If he does not know whether the muezzin gives the call to prayer before or after dawn, then it is better and more on the safe side to stop eating and drinking when he hears the call to prayer, but it does not matter if he ate or drank something at the time of the adhaan, because he did not know whether dawn had broken.
It is well known that people living in cities in which there are streetlights cannot see the break of dawn for themselves at the time of dawn.
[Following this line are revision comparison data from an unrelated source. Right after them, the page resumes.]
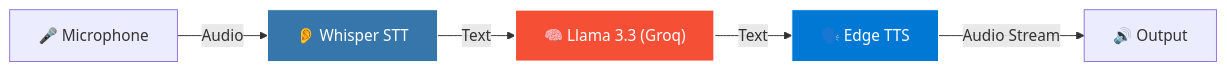
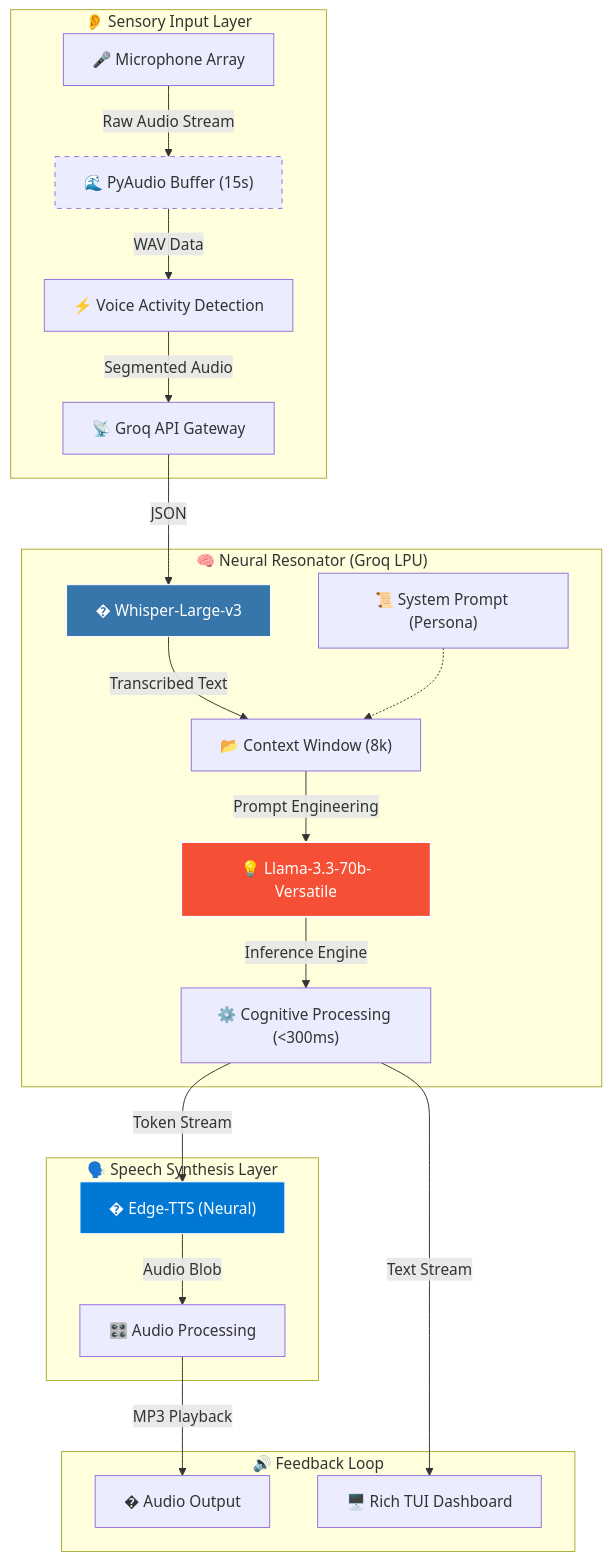
One commit to DaviBonetto/AETHER-L5-RealTime-Voice-Stream changed the diagram in README.md. Above: the diagram before and after it, drawn with Mermaid.

Commit message:
docs: upgrade to complex architecture diagram v2

````diff
--- a/README.md
+++ b/README.md
@@ -66,11 +66,33 @@
 ```mermaid
-graph LR
-    Mic["🎤 Microphone"] -->|Audio| Ears["👂 Whisper STT"]
-    Ears -->|Text| Brain["🧠 Llama 3.3 (Groq)"]
-    Brain -->|Text| Mouth["🗣️ Edge TTS"]
-    Mouth -->|Audio Stream| Speaker["🔊 Output"]
+graph TD
+    subgraph SENSORY_INPUT ["👂 Sensory Input Layer"]
+        Mic["🎤 Microphone Array"] -->|Raw Audio Stream| Buffer["🌊 PyAudio Buffer (15s)"]
+        Buffer -->|WAV Data| VAD["⚡ Voice Activity Detection"]
+        VAD -->|Segmented Audio| STT_API["📡 Groq API Gateway"]
+    end
 
-    style Brain fill:#f55036,stroke:#fff,stroke-width:2px,color:#fff
-    style Ears fill:#3776ab,stroke:#fff,stroke-width:1px,color:#fff
-    style Mouth fill:#0078d4,stroke:#fff,stroke-width:1px,color:#fff
+    subgraph COGNITIVE_CORE ["🧠 Neural Resonator (Groq LPU)"]
+        STT_API -->|JSON| Whisper["� Whisper-Large-v3"]
+        Whisper -->|Transcribed Text| Context["📂 Context Window (8k)"]
+
+        SystemPrompt["📜 System Prompt (Persona)"] .-> Context
+
+        Context -->|Prompt Engineering| Llama["💡 Llama-3.3-70b-Versatile"]
+        Llama -->|Inference Engine| Reasoning["⚙️ Cognitive Processing (<300ms)"]
+    end
+
+    subgraph SYNTHESIS_LAYER ["🗣️ Speech Synthesis Layer"]
+        Reasoning -->|Token Stream| TTS_Engine["� Edge-TTS (Neural)"]
+        TTS_Engine -->|Audio Blob| FX["🎛️ Audio Processing"]
+    end
+
+    subgraph OUTPUT_FEEDBACK ["🔊 Feedback Loop"]
+        FX -->|MP3 Playback| Speaker["� Audio Output"]
+        Reasoning -->|Text Stream| TUI["🖥️ Rich TUI Dashboard"]
+    end
+
+    style Llama fill:#f55036,stroke:#fff,stroke-width:2px,color:#fff
+    style Whisper fill:#3776ab,stroke:#fff,stroke-width:1px,color:#fff
+    style TTS_Engine fill:#0078d4,stroke:#fff,stroke-width:1px,color:#fff
+    style Buffer stroke-dasharray: 5 5
 ```
````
But they should be on the safe side by using the adhaan and timetables which give the time of dawn to the hour and minute, following the words of the Prophet (blessings and peace of Allah be upon him): “Leave that which makes you doubt for that which does not make you doubt” and “Whoever avoids dubious matters will have kept his religious commitment and honour safe.” And Allah is the source of strength. End quote from Fataawa Ramadaan, compiled by Ashraf ‘Abd al-Maqsood, p. 201.
Shaykh Ibn ‘Uthaymeen (may Allah have mercy on him) was asked: When should a person stop eating? Is it as they say: when the muezzin says Laa ilaaha ill-Allaah? What is the ruling if he drinks deliberately after the adhaan? Is he like the one who drinks after ‘Asr or can he still fast? Some people say that Fajr is not like a lamp which shines instantly and the matter is broad in scope. What is the ruling?
He replied: If the muezzin gives the call to prayer when the dawn has come, then the Prophet (blessings and peace of Allah be upon him) said: “Eat and drink until Ibn Umm Maktoom gives the call to prayer, because he does not give the call to prayer until dawn breaks.” So if the muezzin says: I have seen the dawn and I do not give the call to prayer until I see the dawn, then it is obligatory for one to stop eating and drinking from the moment he hears the adhaan, except in the case in which a concession is allowed, which is if the vessel is in his hand, in which case he may drink what he needs of it. But if the adhaan is given according to a timetable, then the timetable in fact is not connected to the actual times, rather it is based on calculations -- the timetables that we have now for Umm al-Qura [Makkah] or other cities are based on calculations, because they do not look at the dawn or the sun or the meridian or the time when ‘Asr begins or the setting of the sun. End quote. Al-Liqa’ al-Shahri, 1/214
To sum up: one should stop eating and drinking etc as soon as he hears the adhaan, if he knows that the muezzin gives the call on time. But if he is not sure about that, then he should limit it to drinking what is in his hand, because it cannot be said that he may continue eating and drinking until he is certain that dawn has broken. In fact, he has no means of ascertaining whether dawn has come because of lights and electricity, and many people are unable to distinguish between the true dawn and the false dawn.
And Allah knows best.